| Task goal |
Line count for the string "vsizetype": state how many lines in the records below hold it, giving only the number.
--- Working data Enclosed Below ---
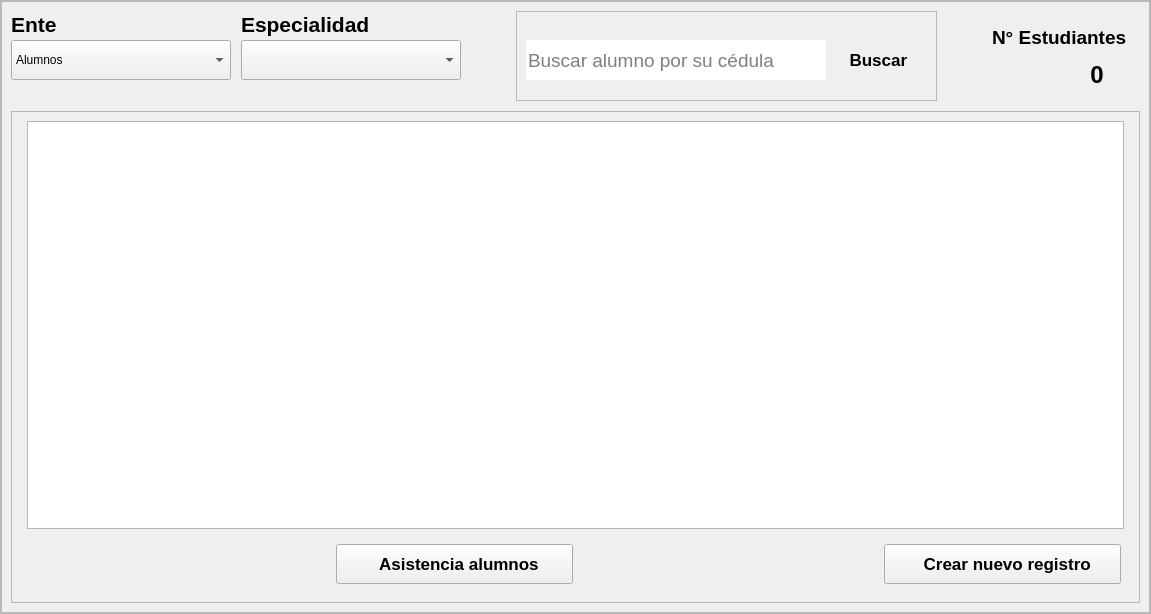
Above: recursos_graficos_y_logicos/elementos_graficos_ui/pantalla_de_vista_general_de_alumnos.ui from Enmanuel-86/TELA-APP before the change. Below: the same form after it.
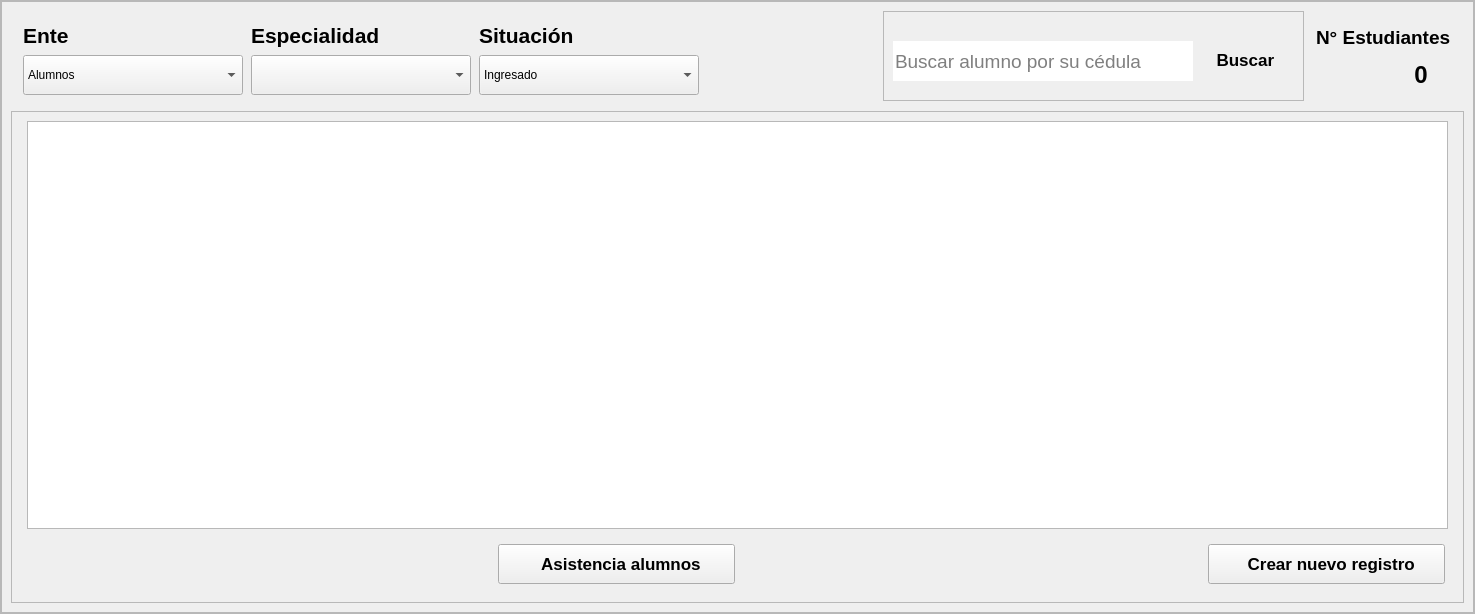
That is the form after the change. Icons and pictures are not drawn.

Commit message: Agregar filtro de situación a los alumnos, pero de empleados falta adaptar la funcionalidad

Diff of the .ui file:
```diff
--- a/recursos_graficos_y_logicos/elementos_graficos_ui/pantalla_de_vista_general_de_alumnos.ui
+++ b/recursos_graficos_y_logicos/elementos_graficos_ui/pantalla_de_vista_general_de_alumnos.ui
@@ -6,7 +6,7 @@
    <rect>
     <x>0</x>
     <y>0</y>
-    <width>1151</width>
+    <width>1475</width>
     <height>614</height>
    </rect>
   </property>
@@ -42,7 +42,7 @@
        <rect>
         <x>0</x>
         <y>0</y>
-        <width>1149</width>
+        <width>1473</width>
         <height>612</height>
        </rect>
       </property>
@@ -120,7 +120,7 @@
                </property>
                <property name="minimumSize">
                 <size>
-                 <width>461</width>
+                 <width>731</width>
                  <height>90</height>
                 </size>
                </property>
@@ -142,15 +142,119 @@
                <property name="frameShadow">
                 <enum>QFrame::Plain</enum>
                </property>
+               <widget class="QWidget" name="">
+                <property name="geometry">
+                 <rect>
+                  <x>10</x>
+                  <y>10</y>
+                  <width>680</width>
+                  <height>74</height>
+                 </rect>
+                </property>
+                <layout class="QHBoxLayout" name="horizontalLayout_2">
+                 <item>
+                  <layout class="QVBoxLayout" name="verticalLayout_6">
+                   <item>
+                    <widget class="QLabel" name="titulo_de_boton_de_opciones_2">
+                     <property name="sizePolicy">
+                      <sizepolicy hsizetype="Preferred" vsizetype="Preferred">
+                       <horstretch>0</horstretch>
+                       <verstretch>30</verstretch>
+                      </sizepolicy>
+                     </property>
+                     <property name="minimumSize">
+                      <size>
+                       <width>0</width>
+                       <height>0</height>
+                      </size>
+                     </property>
+                     <property name="maximumSize">
+                      <size>
+                       <width>500</width>
+                       <height>16777215</height>
+                      </size>
+                     </property>
+                     <property name="font">
+                      <font>
+                       <family>Arial</family>
+                       <pointsize>16</pointsize>
+                       <weight>75</weight>
+                       <bold>true</bold>
+                      </font>
+                     </property>
+                     <property name="styleSheet">
+                      <string notr="true"/>
+                     </property>
+                     <property name="text">
+                      <string>Ente</string>
+                     </property>
+                     <property name="tipo" stdset="0">
+                      <string>titulo_qlineedit</string>
+                     </property>
+                    </widget>
+                   </item>
+                   <item>
+                    <widget class="QComboBox" name="boton_entidades">
+                     <property name="sizePolicy">
+                      <sizepolicy hsizetype="Fixed" vsizetype="Fixed">
+                       <horstretch>0</horstretch>
+                       <verstretch>0</verstretch>
+                      </sizepolicy>
+                     </property>
+                     <property name="minimumSize">
+                      <size>
+                       <width>220</width>
+                       <height>40</height>
+                      </size>
+                     </property>
+                     <property name="maximumSize">
+                      <size>
+                       <width>200</width>
+                       <height>16777215</height>
+                      </size>
+                     </property>
+                     <property name="styleSheet">
+                      <string notr="true"/>
+                     </property>
+                     <property name="editable">
+                      <bool>false</bool>
+                     </property>
+                     <property name="currentText">
+                      <string>Alumnos</string>
+                     </property>
+                     <property name="currentIndex">
+                      <number>0</number>
+                     </property>
+                     <property name="insertPolicy">
+                      <enum>QComboBox::NoInsert</enum>
+                     </property>
+                     <property name="iconSize">
+                      <size>
+                       <width>40</width>
+                       <height>40</height>
+                      </size>
+                     </property>
+                     <property name="placeholderText">
+                      <string/>
+                     </property>
+                     <item>
+                      <property name="text">
+                       <string>Alumnos</string>
+                      </property>
+                     </item>
+                     <item>
+                      <property name="text">
+                       <string>Representantes</string>
+                      </property>
+                     </item>
+                    </widget>
+                   </item>
+                  </layout>
+                 </item>
+                 <item>
+                  <layout class="QVBoxLayout" name="verticalLayout_2">
+                   <item>
                <widget class="QLabel" name="titulo_de_boton_de_opciones">
-                <property name="geometry">
-                 <rect>
-                  <x>230</x>
-                  <y>1</y>
-                  <width>257</width>
-                  <height>24</height>
-                 </rect>
-                </property>
                 <property name="sizePolicy">
                  <sizepolicy hsizetype="Preferred" vsizetype="Preferred">
                   <horstretch>0</horstretch>
@@ -187,15 +291,9 @@
                  <string>titulo_qlineedit</string>
                 </property>
                </widget>
+                   </item>
+                   <item>
                <widget class="QComboBox" name="boton_especialidades">
-                <property name="geometry">
-                 <rect>
-                  <x>230</x>
-                  <y>29</y>
-                  <width>220</width>
-                  <height>40</height>
-                 </rect>
-                </property>
                 <property name="sizePolicy">
                  <sizepolicy hsizetype="Fixed" vsizetype="Fixed">
                   <horstretch>0</horstretch>
@@ -239,77 +337,13 @@
                  <string/>
                 </property>
                </widget>
-               <widget class="QComboBox" name="boton_entidades">
-                <property name="geometry">
-                 <rect>
-                  <x>0</x>
-                  <y>29</y>
-                  <width>220</width>
-                  <height>40</height>
-                 </rect>
-                </property>
-                <property name="sizePolicy">
-                 <sizepolicy hsizetype="Fixed" vsizetype="Fixed">
-                  <horstretch>0</horstretch>
-                  <verstretch>0</verstretch>
-                 </sizepolicy>
-                </property>
-                <property name="minimumSize">
-                 <size>
-                  <width>220</width>
-                  <height>40</height>
-                 </size>
-                </property>
-                <property name="maximumSize">
-                 <size>
-                  <width>200</width>
-                  <height>16777215</height>
-                 </size>
-                </property>
-                <property name="styleSheet">
-                 <string notr="true"/>
-                </property>
-                <property name="editable">
-                 <bool>false</bool>
-                </property>
-                <property name="currentText">
-                 <string>Alumnos</string>
-                </property>
-                <property name="currentIndex">
-                 <number>0</number>
-                </property>
-                <property name="insertPolicy">
-                 <enum>QComboBox::NoInsert</enum>
-                </property>
-                <property name="iconSize">
-                 <size>
-                  <width>40</width>
-                  <height>40</height>
-                 </size>
-                </property>
-                <property name="placeholderText">
-                 <string/>
-                </property>
-                <item>
-                 <property name="text">
-                  <string>Alumnos</string>
-                 </property>
-                </item>
-                <item>
-                 <property name="text">
-                  <string>Representantes</string>
-                 </property>
-                </item>
-               </widget>
-               <widget class="QLabel" name="titulo_de_boton_de_opciones_2">
-                <property name="geometry">
-                 <rect>
-                  <x>0</x>
-                  <y>1</y>
-                  <width>51</width>
-                  <height>24</height>
-                 </rect>
-                </property>
+                   </item>
+                  </layout>
+                 </item>
+                 <item>
+                  <layout class="QVBoxLayout" name="verticalLayout">
+                   <item>
+                    <widget class="QLabel" name="titulo_de_boton_de_situacion">
                 <property name="sizePolicy">
                  <sizepolicy hsizetype="Preferred" vsizetype="Preferred">
                   <horstretch>0</horstretch>
@@ -340,11 +374,87 @@
                  <string notr="true"/>
                 </property>
                 <property name="text">
-                 <string>Ente</string>
+                      <string>Situación</string>
                 </property>
                 <property name="tipo" stdset="0">
                  <string>titulo_qlineedit</string>
                 </property>
+                    </widget>
+                   </item>
+                   <item>
+                    <widget class="QComboBox" name="boton_situacion">
+                     <property name="sizePolicy">
+                      <sizepolicy hsizetype="Fixed" vsizetype="Fixed">
+                       <horstretch>0</horstretch>
+                       <verstretch>0</verstretch>
+                      </sizepolicy>
+                     </property>
+                     <property name="minimumSize">
+                      <size>
+                       <width>220</width>
+                       <height>40</height>
+                      </size>
+                     </property>
+                     <property name="maximumSize">
+                      <size>
+                       <width>200</width>
+                       <height>16777215</height>
+                      </size>
+                     </property>
+                     <property name="styleSheet">
+                      <string notr="true"/>
+                     </property>
+                     <property name="editable">
+                      <bool>false</bool>
+                     </property>
+                     <property name="currentText">
+                      <string>Ingresado</string>
+                     </property>
+                     <property name="currentIndex">
+                      <number>0</number>
+                     </property>
+                     <property name="insertPolicy">
+                      <enum>QComboBox::NoInsert</enum>
+                     </property>
+                     <property name="iconSize">
+                      <size>
+                       <width>40</width>
+                       <height>40</height>
+                      </size>
+                     </property>
+                     <property name="placeholderText">
+                      <string/>
+                     </property>
+                     <item>
+                      <property name="text">
+                       <string>Ingresado</string>
+                      </property>
+                     </item>
+                     <item>
+                      <property name="text">
+                       <string>Inicial</string>
+                      </property>
+                     </item>
+                     <item>
+                      <property name="text">
+                       <string>Egresado</string>
+                      </property>
+                     </item>
+                     <item>
+                      <property name="text">
+                       <string>Rotado</string>
+                      </property>
+                     </item>
+                     <item>
+                      <property name="text">
+                       <string>Inactivo</string>
+                      </property>
+                     </item>
+                    </widget>
+                   </item>
+                  </layout>
+                 </item>
+                </layout>
                </widget>
               </widget>
              </item>
@@ -355,7 +465,7 @@
                </property>
                <property name="sizeHint" stdset="0">
                 <size>
-                 <width>41</width>
+                 <width>40</width>
                  <height>20</height>
                 </size>
                </property>
@@ -394,7 +504,7 @@
                 <property name="geometry">
                  <rect>
                   <x>10</x>
-                  <y>29</y>
+                  <y>30</y>
                   <width>300</width>
                   <height>40</height>
                  </rect>
@@ -491,19 +601,6 @@
                </widget>
               </widget>
              </item>
-             <item>
-              <spacer name="horizontalSpacer_4">
-               <property name="orientation">
-                <enum>Qt::Horizontal</enum>
-               </property>
-               <property name="sizeHint" stdset="0">
-                <size>
-                 <width>40</width>
-                 <height>20</height>
-                </size>
-               </property>
-              </spacer>
-             </item>
              <item>
               <widget class="QFrame" name="contador">
                <property name="sizePolicy">
```
Left out of the diff: 44 changed lines with no effect on the pictures. Lines whose indentation alone changed are shown as unchanged. The commit also changes 8 other files.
--- End of Enclosed Working data ---
| Output |
7